Robert, sharing one's practice is always a little bit tricky, but broadly speaking how do people in your tradition/lineage practice?
I gather there is study and contemplation of the teachings in the course of everyday life and this leads to wisdom. Could you correct/elaborate on that please?
You mean we quasi sokka gakkai
No rules in this regard. I know a close friend of Sujins who is around her almost daily who wears white, and keeps eight precepts, who does nothing almost except things related to study and propagation of Dhamma. Or many monks go to listen and discuss in Bangkok.
Or someone like Nina van Gordon who devotes her life to writing brilliant books on Dhamma, whose idea of taking a break is switching on the radio (when she is in Bangkok,or mp3 when in holland)and listening to a few hours of recordings about the links in patticasamupada , in Thai language!
Then there are people like me who read Dhamma books from time to time, and who enjoy Dhamma discussions occasionally. Yet who spend more time in coffee shops, at work, with family , living a very mundane life, than they do in outright Dhamma situations. And I think truth of what theBuddha taught seems to reveal itself often in any situation..
Personally I don't find it a good idea to have a deep divide between "Dhamma activity" and "mundane activity". But as a matter of practicality it was only after some years and a few dozen retreats that I realized that the mundane can be practice and practice is also sometimes very mundane!
As for "And I think truth of what theBuddha taught seems to reveal itself often in any situation.." I couldn't agree more.
Mr Man wrote:What I find most interesting about robertk's practice is that it seems to be essentially faith based.
My main problem with this approach to practice is that it seems to be very light.
I mean we are all experts in samsara and dedicate a great deal of energy to its propagation. The momentum of samsara, ie the mental patterns that keep it going is very strong. It seems to me that to reverse this momentum takes quite a bit of effort usually, whether we look at the Buddha or other great masters, it doesn't usually come easy.
So pouring energy into Dhamma practice is a commitment to going upstream from samsara and with informal practice like Robert describes, I don't see how this could happen. At least not without some amazing cultivation in past lifetimes.

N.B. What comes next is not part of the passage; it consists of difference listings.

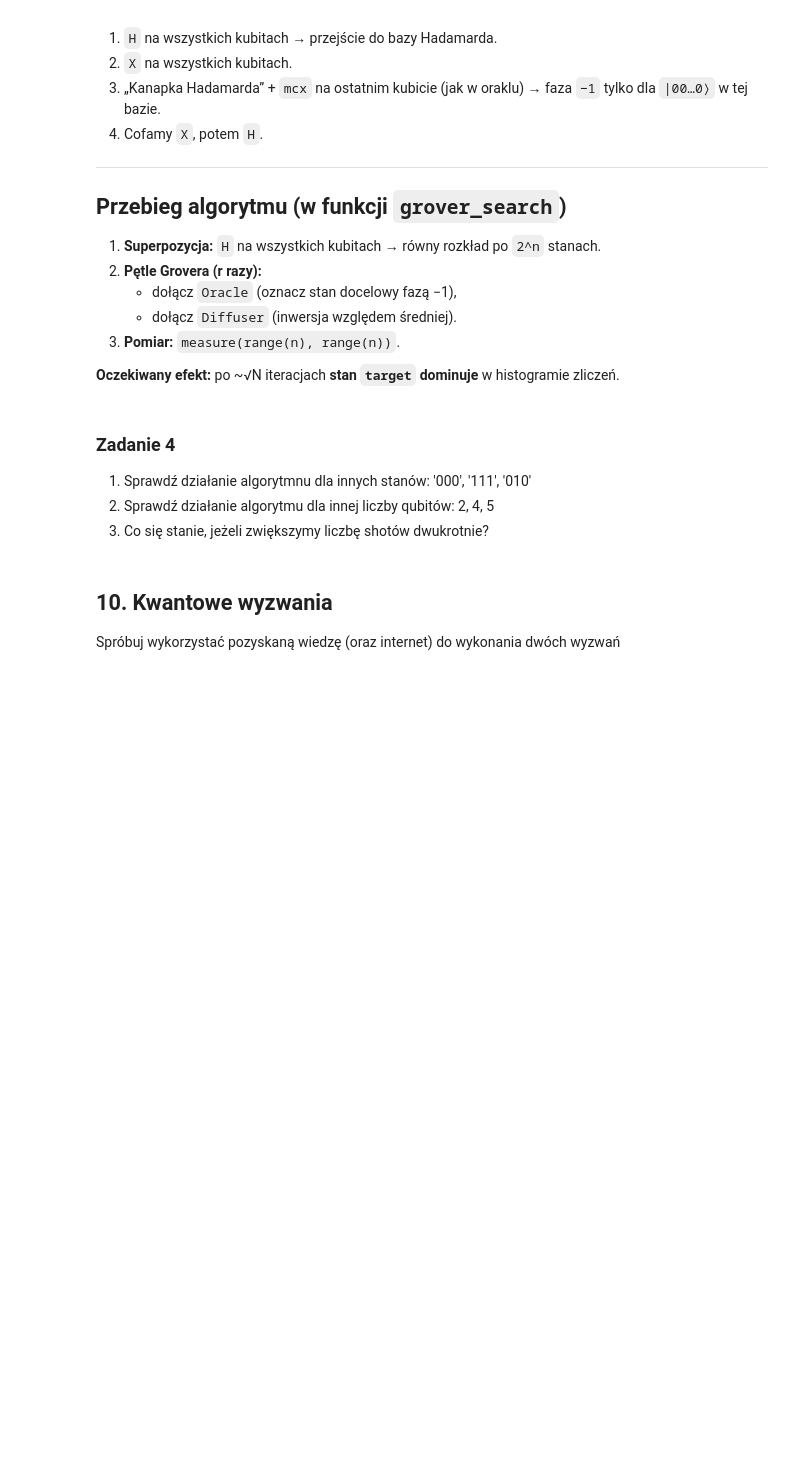
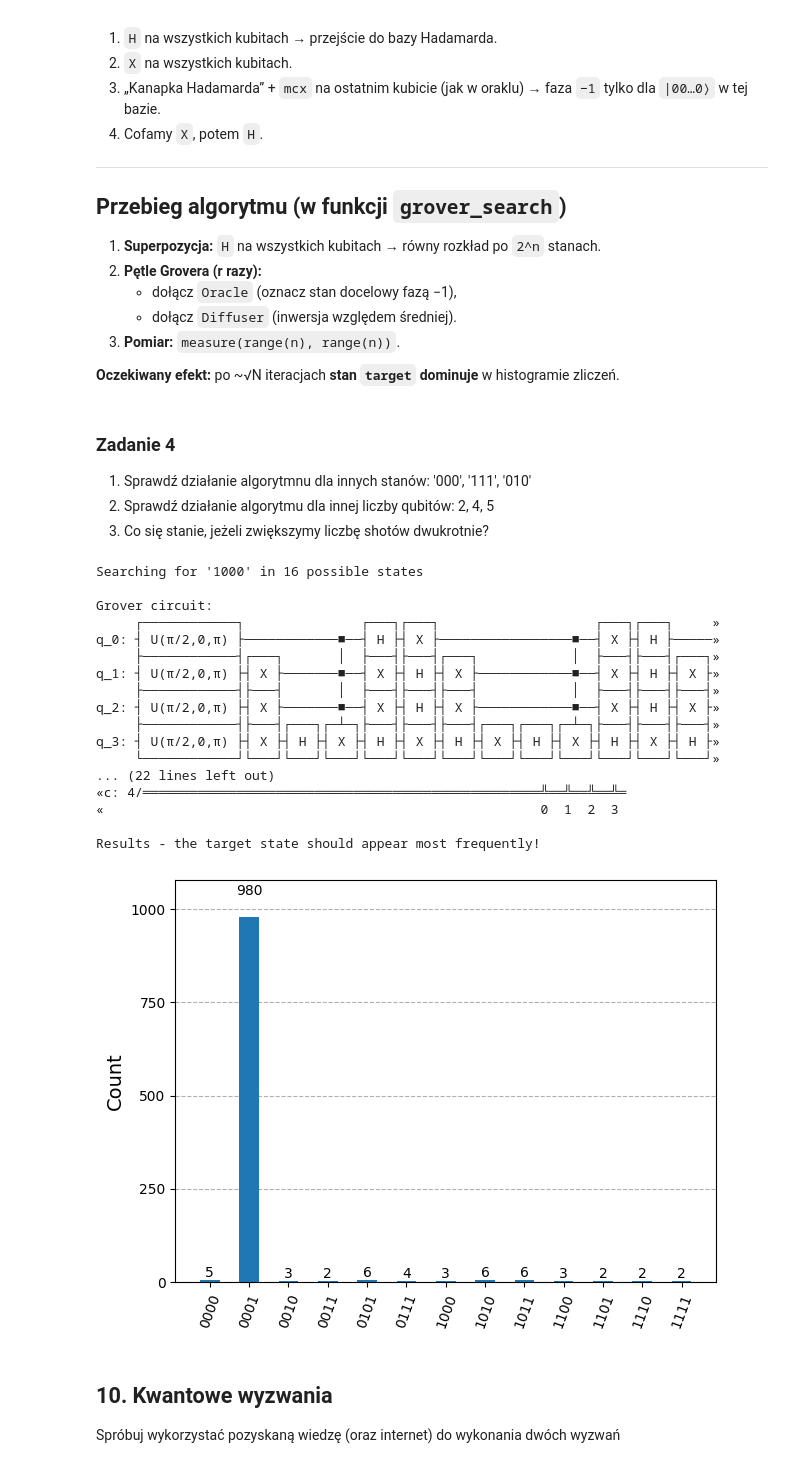
Before and after one commit to T2ooomasz/Masters, a Jupyter notebook: GHOST/GHOST-2.ipynb, the cells around one changed output. Drawn from its saved outputs; the diff is of its cells as text; code cells hidden in the pictures; blank space fills up the shorter version.

```diff
--- a/GHOST/GHOST-2.ipynb
+++ b/GHOST/GHOST-2.ipynb
@@ -428,6 +644,7 @@ def grover_oracle(target):
         if bit == '0':
             oracle.x(i)
 
+    oracle.barrier()
     return oracle
 
 
@@ -443,6 +660,8 @@ def diffusion_operator(n):
 
     diffusion.x(range(n))
     diffusion.h(range(n))
+
+    diffusion.barrier()
 
     return diffusion
 
@@ -538,6 +759,42 @@ Funkcja: `diffusion_operator(n)`
 # Zmień liczbę qubitów
 
 # Podwój liczbę iteracji
+# %%
+target = '1000'
+n_qubits = 4
+
+grover_circuit = grover_search(target)
+
+print(f"Searching for '{target}' in {2**n_qubits} possible states")
+print("\nGrover circuit:")
+print(grover_circuit.draw())
+
+transpiled_grover = transpile(grover_circuit, backend)
+job = backend.run(transpiled_grover, shots=1024)
+result = job.result()
+counts = result.get_counts(transpiled_grover)
+
+print("\nResults - the target state should appear most frequently!")
+plot_histogram(counts)
+# %% [output]
+Searching for '1000' in 16 possible states
+
+Grover circuit:
+     ┌────────────┐               ┌───┐┌───┐                    ┌───┐┌───┐     »
+q_0: ┤ U(π/2,0,π) ├────────────■──┤ H ├┤ X ├─────────────────■──┤ X ├┤ H ├─────»
+     ├────────────┤┌───┐       │  ├───┤├───┤┌───┐            │  ├───┤├───┤┌───┐»
+q_1: ┤ U(π/2,0,π) ├┤ X ├───────■──┤ X ├┤ H ├┤ X ├────────────■──┤ X ├┤ H ├┤ X ├»
+     ├────────────┤├───┤       │  ├───┤├───┤├───┤            │  ├───┤├───┤├───┤»
+q_2: ┤ U(π/2,0,π) ├┤ X ├───────■──┤ X ├┤ H ├┤ X ├────────────■──┤ X ├┤ H ├┤ X ├»
+     ├────────────┤├───┤┌───┐┌─┴─┐├───┤├───┤├───┤┌───┐┌───┐┌─┴─┐├───┤├───┤├───┤»
+q_3: ┤ U(π/2,0,π) ├┤ X ├┤ H ├┤ X ├┤ H ├┤ X ├┤ H ├┤ X ├┤ H ├┤ X ├┤ H ├┤ X ├┤ H ├»
+     └────────────┘└───┘└───┘└───┘└───┘└───┘└───┘└───┘└───┘└───┘└───┘└───┘└───┘»
+... (22 lines left out)
+«c: 4/═══════════════════════════════════════════════════╩══╩══╩══╩═
+«                                                        0  1  2  3
+
+Results - the target state should appear most frequently!
+[figure, added]
 # %% [markdown]
 ## 10. Kwantowe wyzwania
 
```
Also changed, not shown: parts of 15 cells of this notebook.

PS. I confess that dispensing with meditation is also strange to me and I can't quite fathom how the teachings can really penetrate without mental cultivation that happens in meditation. But on the other hand, there are different Dhamma doors and I don't doubt that one can go a long way without formal meditation practice as we normally think of it.